Local student earns inaugural RVH research scholarship
Jessica Maher, the first recipient of RVH’s Laura E. Crook Scholarship for Community Health Research (right), is pictured with retired family physician Dr. Laura Crook (centre) and research supervisor, family physician and research co-director at RVH’s Family Medicine Teaching Unit, Dr. Matthew Orava (left).
Jessica Maher is spending her summer making an impact through local research thanks to a new scholarship from Royal Victoria Regional Health Centre (RVH).
Maher, a Tottenham resident and recent graduate of the Applied Life Sciences program at Lakehead University, is the first recipient of RVH’s Laura E. Crook Scholarship for Community Health Research.
Announced this spring, the inaugural scholarship worth $6,000 honours the 37-year-medical career of retired family physician Dr. Laura Crook. It reflects her passion for supporting exceptional family medicine, maternal care, and research. The scholarship provides an opportunity for students to be curious, ask questions and become actively involved in community-based research.
“I am honoured to be the first recipient and to have the opportunity to enter this field at such an early stage of my academic career,” says Maher. “I get to learn from amazing RVH mentors and role models to prepare me for a rewarding career as a clinician-scientist and in anticipation of attending University of Ottawa’s medical school this fall.”
Maher, along with her supervisor, Dr. Matthew Orava, family physician and research co-director at RVH’s Family Medicine Teaching Unit, will leverage health system information captured by the Healthy Barrie initiative, a community-based partnership among the Barrie Community Family Health Team, City of Barrie and Simcoe Muskoka District Health Unit.
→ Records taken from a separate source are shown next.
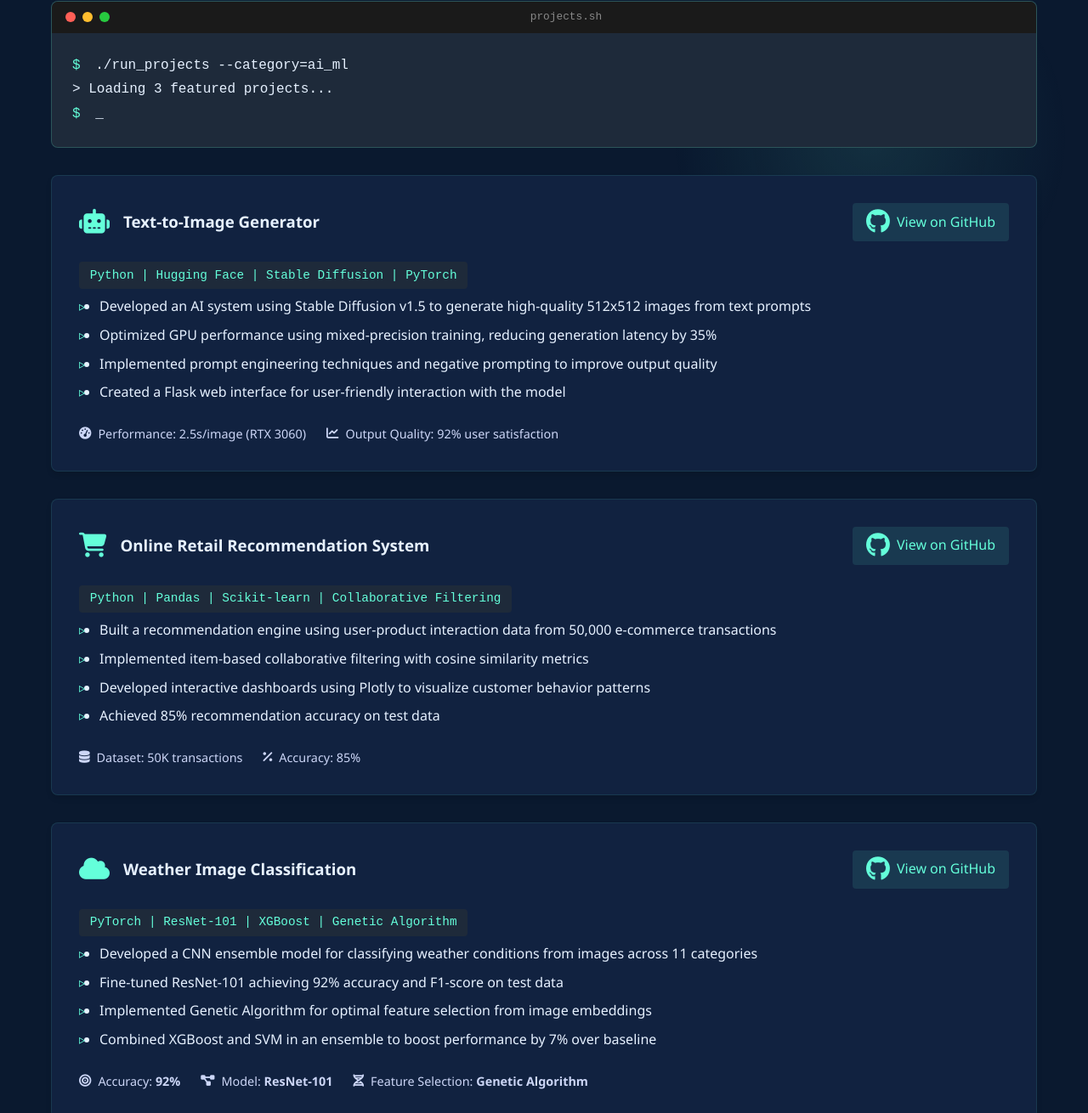
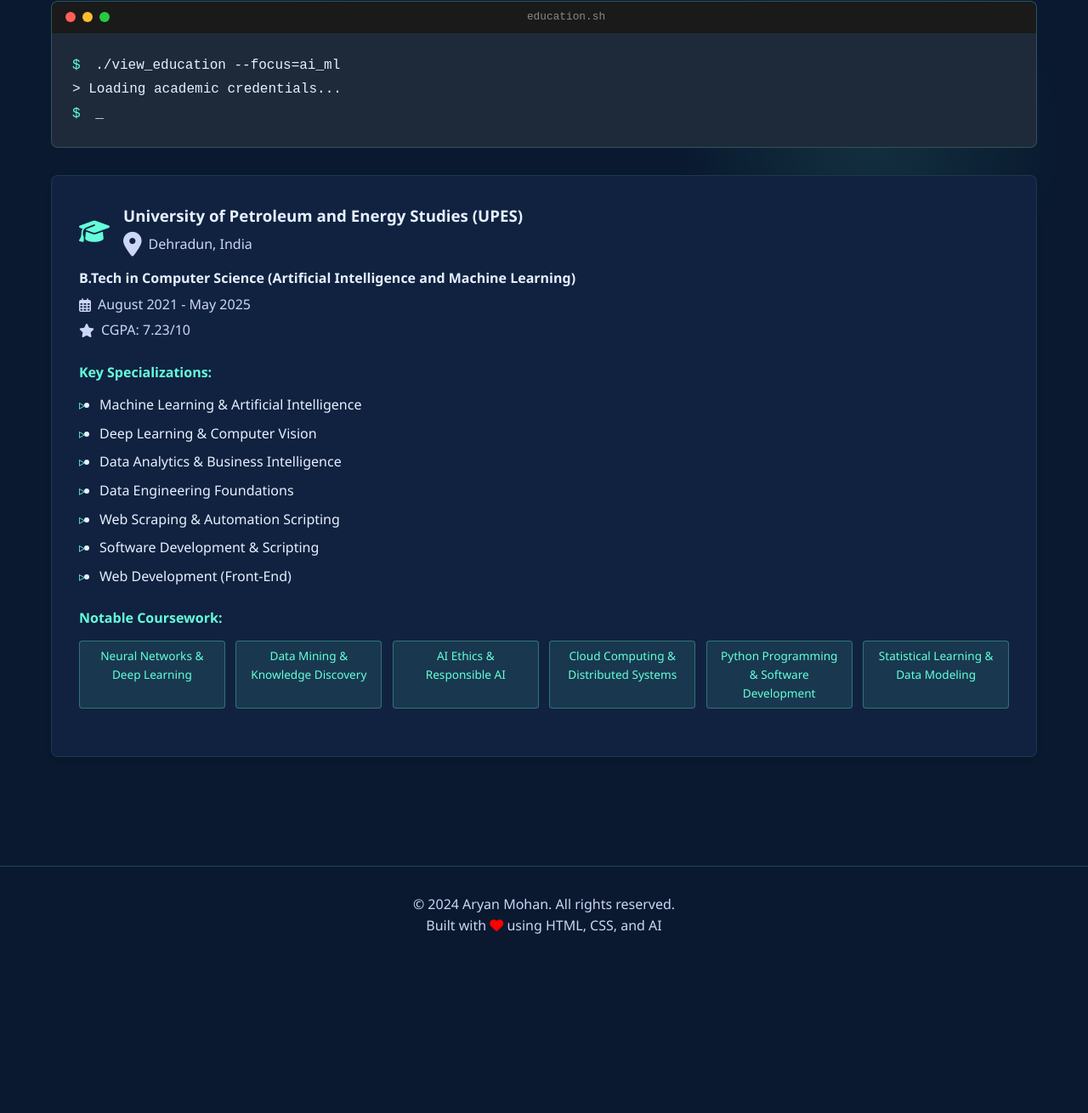
Before and after one commit to aryanmohan7/portfolioaryanmohan7, a plain HTML site: page education.html in a window 1280 px wide. Shown: the part 399-1709 px from the top of the page at 85% size. After the commit the page ends 1534 px from the top, so only its background shows below. Drawn offline with Linux system fonts and the light colour scheme.

Commit message:
Updated education, experience and minor details

```diff
--- a/education.html
+++ b/education.html
@@ -3,7 +3,7 @@
 <head>
     <meta charset="UTF-8">
     <meta name="viewport" content="width=device-width, initial-scale=1.0">
-    <title>Projects - Aryan Mohan</title>
+    <title>Education - Aryan Mohan</title>
     <link rel="stylesheet" href="css/style.css">
     <link rel="stylesheet" href="https://cdnjs.cloudflare.com/ajax/libs/font-awesome/6.4.0/css/all.min.css">
 </head>
@@ -34,7 +34,7 @@
 
     <div class="container">
         <section>
-            <h2>AI & DATA SCIENCE PROJECTS</h2>
+            <h2>EDUCATION BACKGROUND</h2>
 
             <div class="terminal">
                 <div class="terminal-header">
@@ -43,95 +43,50 @@
                         <span class="terminal-btn yellow"></span>
                         <span class="terminal-btn green"></span>
                     </div>
-                    <span class="terminal-title">projects.sh</span>
+                    <span class="terminal-title">education.sh</span>
                 </div>
                 <div class="terminal-body">
-                    <p><span class="terminal-prompt">$</span> ./run_projects --category=ai_ml</p>
-                    <p>> Loading 3 featured projects...</p>
+                    <p><span class="terminal-prompt">$</span> ./view_education --focus=ai_ml</p>
+                    <p>> Loading academic credentials...</p>
                     <p><span class="terminal-prompt">$</span> <span class="terminal-cursor">_</span></p>
                 </div>
             </div>
 
-            <div class="card project-item">
-                <div class="project-header">
+            <div class="card education-item">
+                <div class="education-header">
+                    <i class="fas fa-graduation-cap" style="color: var(--secondary);"></i>
                     <div>
-                        <i class="fas fa-robot" style="color: var(--secondary);"></i>
-                        <h3>Text-to-Image Generator</h3>
-                    </div>
-                    <a href="https://github.com/aryanmohan7/Text-to-Image-Generation-using-GAN.git" target="_blank" class="github-link">
-                        <i class="fab fa-github"></i> View on GitHub
-                    </a>
-                </div>
-                <p class="project-tech">Python | Hugging Face | Stable Diffusion | PyTorch</p>
-                <div class="project-details">
-                    <ul>
-                        <li>Developed an AI system using Stable Diffusion v1.5 to generate high-quality 512x512 images from text prompts</li>
-                        <li>Optimized GPU performance using mixed-precision training, reducing generation latency by 35%</li>
-                        <li>Implemented prompt engineering techniques and negative prompting to improve output quality</li>
-                        <li>Created a Flask web interface for user-friendly interaction with the model</li>
-                    </ul>
-                    <div class="project-metrics">
-                        <span class="metric"><i class="fas fa-tachometer-alt"></i> Performance: 2.5s/image (RTX 3060)</span>
-                        <span class="metric"><i class="fas fa-chart-line"></i> Output Quality: 92% user satisfaction</span>
+                        <h3>University of Petroleum and Energy Studies (UPES)</h3>
+                        <p class="education-location"><i class="fas fa-map-marker-alt"></i> Dehradun, India</p>
                     </div>
                 </div>
-            </div>
+                <div class="education-details">
+                    <p class="education-degree"><strong>B.Tech in Computer Science (Artificial Intelligence and Machine Learning)</strong></p>
+                    <p class="education-duration"><i class="far fa-calendar-alt"></i> August 2021 - May 2025</p>
+                    <p class="education-gpa"><i class="fas fa-star"></i> CGPA: 7.23/10</p>
 
-            <div class="card project-item">
-                <div class="project-header">
-                    <div>
-                        <i class="fas fa-shopping-cart" style="color: var(--secondary);"></i>
-                        <h3>Online Retail Recommendation System</h3>
+                    <div class="education-highlights">
+                        <h4>Key Specializations:</h4>
+                        <ul>
+                            <li>Machine Learning & Artificial Intelligence</li>
+                            <li>Deep Learning & Computer Vision</li>
+                            <li>Data Analytics & Business Intelligence</li>
+                            <li>Data Engineering Foundations</li>
+                            <li>Web Scraping & Automation Scripting</li>
+                            <li>Software Development & Scripting</li>
+                            <li>Web Development (Front-End)</li>
+                        </ul>
                     </div>
-                    <a href="https://github.com/aryanmohan7/Online-Retail-Recommendation-System.git" target="_blank" class="github-link">
-                        <i class="fab fa-github"></i> View on GitHub
-                    </a>
-                </div>
-                <p class="project-tech">Python | Pandas | Scikit-learn | Collaborative Filtering</p>
-                <div class="project-details">
-                    <ul>
-                        <li>Built a recommendation engine using user-product interaction data from 50,000 e-commerce transactions</li>
-                        <li>Implemented item-based collaborative filtering with cosine similarity metrics</li>
-                        <li>Developed interactive dashboards using Plotly to visualize customer behavior patterns</li>
-                        <li>Achieved 85% recommendation accuracy on test data</li>
-                    </ul>
-                    <div class="project-metrics">
-                        <span class="metric"><i class="fas fa-database"></i> Dataset: 50K transactions</span>
-                        <span class="metric"><i class="fas fa-percentage"></i> Accuracy: 85%</span>
-                    </div>
-                </div>
-            </div>
 
-            <div class="card project-item">
-                <div class="project-header">
-                    <div>
-                        <i class="fas fa-cloud" style="color: var(--secondary);"></i>
-                        <h3>Weather Image Classification</h3>
-                    </div>
-                    <a href="https://github.com/aryanmohan7/Weather-Image-Classification.git" target="_blank" class="github-link">
-                        <i class="fab fa-github"></i> View on GitHub
-                    </a>
-                </div>
-                <p class="project-tech">PyTorch | ResNet-101 | XGBoost | Genetic Algorithm</p>
-                <div class="project-details">
-                    <ul>
-                        <li>Developed a CNN ensemble model for classifying weather conditions from images across 11 categories</li>
-                        <li>Fine-tuned ResNet-101 achieving 92% accuracy and F1-score on test data</li>
-                        <li>Implemented Genetic Algorithm for optimal feature selection from image embeddings</li>
-                        <li>Combined XGBoost and SVM in an ensemble to boost performance by 7% over baseline</li>
-                    </ul>
-                    <div class="project-metrics">
-                        <div class="metric">
-                            <i class="fas fa-bullseye"></i>
-                            <span>Accuracy: <strong>92%</strong></span>
-                        </div>
-                        <div class="metric">
-                            <i class="fas fa-project-diagram"></i>
-                            <span>Model: <strong>ResNet-101</strong></span>
-                        </div>
-                        <div class="metric">
-                            <i class="fas fa-dna"></i>
-                            <span>Feature Selection: <strong>Genetic Algorithm</strong></span>
+                    <div class="education-highlights">
+                        <h4>Notable Coursework:</h4>
+                        <div class="coursework-grid">
+                            <span class="course-tag">Neural Networks & Deep Learning</span>
+                            <span class="course-tag">Data Mining & Knowledge Discovery</span>
+                            <span class="course-tag">AI Ethics & Responsible AI</span>
+                            <span class="course-tag">Cloud Computing & Distributed Systems</span>
+                            <span class="course-tag">Python Programming & Software Development</span>
+                            <span class="course-tag">Statistical Learning & Data Modeling</span>
                         </div>
                     </div>
                 </div>
@@ -147,71 +102,56 @@
     </footer>
 
     <style>
-        .project-header {
-            display: flex;
-            justify-content: space-between;
-            align-items: center;
-            flex-wrap: wrap;
-            gap: 1rem;
-            margin-bottom: 1rem;
-        }
-
-        .project-header > div {
+        .education-header {
             display: flex;
             align-items: center;
             gap: 1rem;
+            margin-bottom: 0.5rem;
         }
 
-        .project-header i {
+        .education-header i {
             font-size: 1.8rem;
         }
 
-        .github-link {
-            display: inline-flex;
-            align-items: center;
-            gap: 0.5rem;
-            color: var(--secondary);
-            background: rgba(100, 255, 218, 0.1);
-            padding: 0.5rem 1rem;
-            border-radius: 4px;
-            transition: all 0.3s ease;
-            text-decoration: none;
-        }
-
-        .github-link:hover {
-            background: rgba(100, 255, 218, 0.2);
-            transform: translateY(-2px);
-        }
-
-        .project-metrics {
-            display: flex;
-            gap: 1.5rem;
-            margin-top: 1.5rem;
-            flex-wrap: wrap;
-        }
-
-        .metric {
+        .education-location,
+        .education-duration,
+        .education-gpa {
             display: flex;
             align-items: center;
             gap: 0.5rem;
-            font-size: 0.9rem;
+            margin: 0.3rem 0;
             color: var(--accent);
         }
 
+        .education-highlights {
+            margin: 1.5rem 0;
+        }
+
+        .education-highlights h4 {
+            color: var(--secondary);
+            margin-bottom: 0.8rem;
+        }
+
+        .coursework-grid {
+            display: grid;
+            grid-template-columns: repeat(auto-fill, minmax(150px, 1fr));
+            gap: 0.8rem;
+            margin-top: 0.5rem;
+        }
+
+        .course-tag {
+            background-color: rgba(100, 255, 218, 0.1);
+            color: var(--secondary);
+            padding: 0.4rem 0.8rem;
+            border-radius: 4px;
+            font-size: 0.85rem;
+            text-align: center;
+            border: 1px solid rgba(100, 255, 218, 0.3);
+        }
+
         @media (max-width: 600px) {
-            .project-header {
-                flex-direction: column;
-                align-items: flex-start;
-            }
-
-            .github-link {
-                width: 100%;
-                justify-content: center;
-            }
-
-            .project-metrics {
-                flex-direction: column;
-                gap: 0.5rem;
+            .coursework-grid {
+                grid-template-columns: repeat(auto-fill, minmax(120px, 1fr));
             }
         }
     </style>
```
Also changed, not shown: experience.html (+26 -0 lines), index.html (+2 -2 lines).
The project will focus on identifying and characterizing links between childhood or adult obesity and specific neighbourhood characteristics, such as walkability, green space, food security, transit accessibility, and air pollution, among others.
“As the old saying goes - an ounce of prevention is worth a pound of cure,” says Dr. Crook. “And that’s why I am excited to see the next generation strive to tease out the ways environmental circumstances affect the health of people, that as family doctors, we work with every day.”
The goal of the project is to help identify specific health disparities within the community that would allow for more focused interventions to boost the health of neighbourhoods across the community.
“I am so pleased to encourage Jessica’s passion for clinical research with this award, and I look forward to learning more about the ways our community could enhance the health and well-being of our population,” says Dr. Crook.
Each year, RVH’s Research Institute awards highly accomplished undergraduate and medical students the opportunity to participate in a summer research training experience and conduct applied health research alongside RVH employees and professional staff.